Start thinking about ways you can turn off the TV, shut down the video games, tell the neighbour kids that it's "family time" and decide that you're going to build some Sabbath time. Even if it isn't on the true Sabbath, G-d doesn't really mind, he just wants you to build your family bond.


  1. Yes family time is SO important! I love spending time with family most of the time...just not all the time. Trust me when I say I feel we have already BONDED over the years. :) Ha Ha!

    You are so right about finding things to do that won't break our pockets. It's possible. But we are guilty of saving up to have at least 1 BIG family vacation per year.

    We enjoyed the episode when the Duggars went to Pigeon Forge. We liked it SO much, that we reserved a cabin for a week in July! Might even visit Dollywood.

    Not all our family activities are "wholesome", but we have fun doing whatever it is we decide to do.

  2. We too aren't always so wholesome :) We did get rid of TV service as part of our budget strategy, but I'm still a TV person--I have most of my favourites on DVD--like all my sitcoms. My 3 yr old will see a picture of Charlie Sheen and start singing "Men men men" a mirror into a bit of bad parenting? probably. But yes, sometimes we'll just lay in bed and watch DVDs. We do get a lot of them free from the library--in fact 2 nights ago we introduced our daughter to "Snow White" and that was wholesome, on some levels, but others wouldn't think so. We cuddled up together, yet some wouldn't approve of the movie anyway. But it's another thing you can do together....although another non-wholesome aspect is you aren't talking. However, sometimes you can say a lot without talking--just ask Josh and Anna--a lot of communicating was going on with that hand holding! hahaha
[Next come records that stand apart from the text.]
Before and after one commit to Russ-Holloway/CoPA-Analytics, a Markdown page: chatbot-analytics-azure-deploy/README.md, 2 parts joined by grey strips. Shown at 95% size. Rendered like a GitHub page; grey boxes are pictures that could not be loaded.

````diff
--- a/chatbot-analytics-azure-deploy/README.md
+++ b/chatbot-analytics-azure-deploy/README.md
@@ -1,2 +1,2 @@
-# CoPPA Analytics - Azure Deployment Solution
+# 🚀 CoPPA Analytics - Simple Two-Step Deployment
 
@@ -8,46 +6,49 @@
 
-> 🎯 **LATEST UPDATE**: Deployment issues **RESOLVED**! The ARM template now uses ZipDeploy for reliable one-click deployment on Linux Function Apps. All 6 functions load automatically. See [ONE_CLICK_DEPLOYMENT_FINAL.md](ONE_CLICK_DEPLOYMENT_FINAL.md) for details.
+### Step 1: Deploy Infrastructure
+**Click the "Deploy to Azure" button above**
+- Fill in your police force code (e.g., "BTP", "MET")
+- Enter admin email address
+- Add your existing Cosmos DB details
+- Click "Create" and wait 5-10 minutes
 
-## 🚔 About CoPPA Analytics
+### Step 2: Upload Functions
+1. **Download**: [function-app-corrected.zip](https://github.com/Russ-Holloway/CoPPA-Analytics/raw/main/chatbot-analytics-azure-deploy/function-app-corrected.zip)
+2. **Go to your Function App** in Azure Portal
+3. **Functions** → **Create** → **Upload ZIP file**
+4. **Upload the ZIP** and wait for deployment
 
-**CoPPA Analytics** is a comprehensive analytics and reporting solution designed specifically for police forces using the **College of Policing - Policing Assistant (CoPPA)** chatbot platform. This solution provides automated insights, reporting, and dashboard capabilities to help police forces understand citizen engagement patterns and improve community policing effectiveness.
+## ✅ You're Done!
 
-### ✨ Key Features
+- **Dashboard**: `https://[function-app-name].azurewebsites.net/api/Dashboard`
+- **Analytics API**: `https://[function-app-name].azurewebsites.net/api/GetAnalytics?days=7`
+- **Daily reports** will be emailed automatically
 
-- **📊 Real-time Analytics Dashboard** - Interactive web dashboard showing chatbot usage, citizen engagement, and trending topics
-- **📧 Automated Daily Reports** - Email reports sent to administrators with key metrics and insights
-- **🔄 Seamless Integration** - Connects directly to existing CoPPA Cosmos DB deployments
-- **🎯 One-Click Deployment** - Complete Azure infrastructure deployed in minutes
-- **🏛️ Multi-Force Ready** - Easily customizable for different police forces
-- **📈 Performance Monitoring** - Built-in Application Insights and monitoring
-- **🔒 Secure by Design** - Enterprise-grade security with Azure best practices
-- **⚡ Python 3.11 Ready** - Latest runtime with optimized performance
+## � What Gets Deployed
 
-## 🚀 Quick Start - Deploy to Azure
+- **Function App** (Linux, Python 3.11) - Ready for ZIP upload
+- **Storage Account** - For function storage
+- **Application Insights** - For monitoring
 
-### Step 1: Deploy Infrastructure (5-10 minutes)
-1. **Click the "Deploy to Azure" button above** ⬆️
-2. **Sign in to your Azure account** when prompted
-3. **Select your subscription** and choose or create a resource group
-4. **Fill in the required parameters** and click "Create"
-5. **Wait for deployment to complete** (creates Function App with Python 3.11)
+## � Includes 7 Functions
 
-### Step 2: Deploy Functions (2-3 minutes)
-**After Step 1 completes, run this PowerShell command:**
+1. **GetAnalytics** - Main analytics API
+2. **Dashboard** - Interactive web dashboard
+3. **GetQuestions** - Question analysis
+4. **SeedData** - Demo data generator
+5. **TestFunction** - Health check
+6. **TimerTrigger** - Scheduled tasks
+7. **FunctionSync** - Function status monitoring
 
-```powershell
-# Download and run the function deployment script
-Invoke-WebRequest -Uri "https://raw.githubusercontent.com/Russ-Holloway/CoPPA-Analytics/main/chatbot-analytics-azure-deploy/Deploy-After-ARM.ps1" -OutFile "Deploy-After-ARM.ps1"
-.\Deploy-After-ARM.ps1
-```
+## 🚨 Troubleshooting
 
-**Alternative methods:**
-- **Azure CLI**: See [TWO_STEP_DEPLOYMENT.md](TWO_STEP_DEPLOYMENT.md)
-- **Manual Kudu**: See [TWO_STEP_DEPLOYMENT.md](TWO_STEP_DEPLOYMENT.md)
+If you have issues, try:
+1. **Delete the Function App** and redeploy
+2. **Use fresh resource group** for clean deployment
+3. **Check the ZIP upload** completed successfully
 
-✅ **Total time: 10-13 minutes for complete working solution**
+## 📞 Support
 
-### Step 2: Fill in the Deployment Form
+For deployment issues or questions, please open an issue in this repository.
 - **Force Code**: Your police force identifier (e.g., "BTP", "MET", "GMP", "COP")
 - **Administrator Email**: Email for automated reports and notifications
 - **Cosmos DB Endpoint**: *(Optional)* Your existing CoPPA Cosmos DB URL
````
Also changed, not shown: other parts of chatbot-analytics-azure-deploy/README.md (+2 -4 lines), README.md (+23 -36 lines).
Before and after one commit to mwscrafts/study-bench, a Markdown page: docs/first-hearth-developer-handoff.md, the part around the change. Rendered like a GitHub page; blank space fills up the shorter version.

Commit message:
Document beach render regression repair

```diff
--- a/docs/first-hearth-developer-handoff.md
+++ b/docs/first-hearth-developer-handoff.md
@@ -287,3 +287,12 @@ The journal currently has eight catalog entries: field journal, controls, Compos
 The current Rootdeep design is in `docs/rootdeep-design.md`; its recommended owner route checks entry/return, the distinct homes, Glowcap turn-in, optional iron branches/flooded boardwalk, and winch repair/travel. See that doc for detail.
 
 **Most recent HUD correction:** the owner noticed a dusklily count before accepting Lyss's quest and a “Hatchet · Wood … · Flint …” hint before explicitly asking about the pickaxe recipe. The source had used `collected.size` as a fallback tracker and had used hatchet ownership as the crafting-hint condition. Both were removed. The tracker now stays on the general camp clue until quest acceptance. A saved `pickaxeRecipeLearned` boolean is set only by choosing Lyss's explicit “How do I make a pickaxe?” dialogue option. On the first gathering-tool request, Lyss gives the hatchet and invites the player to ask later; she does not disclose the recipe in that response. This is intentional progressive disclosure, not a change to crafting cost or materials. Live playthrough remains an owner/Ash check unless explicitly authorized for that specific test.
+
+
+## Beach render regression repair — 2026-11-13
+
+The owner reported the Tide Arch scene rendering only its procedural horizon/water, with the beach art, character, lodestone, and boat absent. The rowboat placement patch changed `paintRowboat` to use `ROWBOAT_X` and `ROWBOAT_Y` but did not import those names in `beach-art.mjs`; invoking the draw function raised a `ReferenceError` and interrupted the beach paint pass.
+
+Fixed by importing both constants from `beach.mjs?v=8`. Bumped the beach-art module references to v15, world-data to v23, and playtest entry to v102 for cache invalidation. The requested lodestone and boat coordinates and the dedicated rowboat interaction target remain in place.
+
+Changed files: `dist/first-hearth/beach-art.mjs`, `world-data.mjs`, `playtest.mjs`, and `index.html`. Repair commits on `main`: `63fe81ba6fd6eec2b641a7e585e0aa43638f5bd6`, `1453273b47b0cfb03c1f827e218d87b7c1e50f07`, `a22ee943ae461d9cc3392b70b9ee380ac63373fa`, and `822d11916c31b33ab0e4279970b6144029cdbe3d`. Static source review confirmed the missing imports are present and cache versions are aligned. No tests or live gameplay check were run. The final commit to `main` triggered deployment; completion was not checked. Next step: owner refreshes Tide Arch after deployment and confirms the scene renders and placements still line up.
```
    And we also do some major traveling--ours is always overseas. Since my in-laws are all in London we have tried 2 trips a year since we've been married (except for the year and a half we lived there.) We also try a trip to Israel every 2 years. But in order to do that we're incredibly frugal in every other part of our lives. This past year we only got in 1 trip to the UK and this year we probably won't get one in at all (we're buying a house) but we are hoping that after the High Holidays that with our airmiles we'll get back to Israel.

    I just think that it's the bonding--setting aside time--even if it's playing a board game (and parents, even if you don't particularly want to or like it, it means SO much to your kids when you play) the bonds you build will be so much stronger for so much longer.

  3. As Seventh Day Adventists we do keep the Seventh Day Sabbath from sundown to sundown, but in a different way. We try to avoid such "worldly distractions" as TV, we don't go shopping or eat out (most of us) and we try not to do anything that would cause work for ourselves or others with the waitress for example being the man servant or maid servant that we don't want to cause to work on the Sabbath Day.

    We generally spend our mornings in some sort of church services, then have a good lunch that is prepared the day before and just needs heating, etc. The rest of the day is family time. When our children were little this involved trips to museums (free ones), hikes in the mountains, bike rides, going to the park, or basically any of the fun things we couldn't find time for during the week.

    Sunday when the kids were little started with a good general catching up of housework, then was followed by shopping, trips to some amusement which might have to be paid for and other family time. Then back to the work week on Monday. Our children have very fond memories of those days and have followed through with their own families. Our weekends are a bit quieter now but still involve rest and refreshing of body and spirit. Millie

  4. Very, Very good Post. Thanks!

  5. I am confused... you state waitressing is work, and you can't go out to eat at an open restaurant because of that... but you can go to an open museum on the same day... isn't the docent or the museum staff working just as much as the waitress would have been? I'm not being sarcastic, I really don't understand the difference between the two open facilities and their staffs.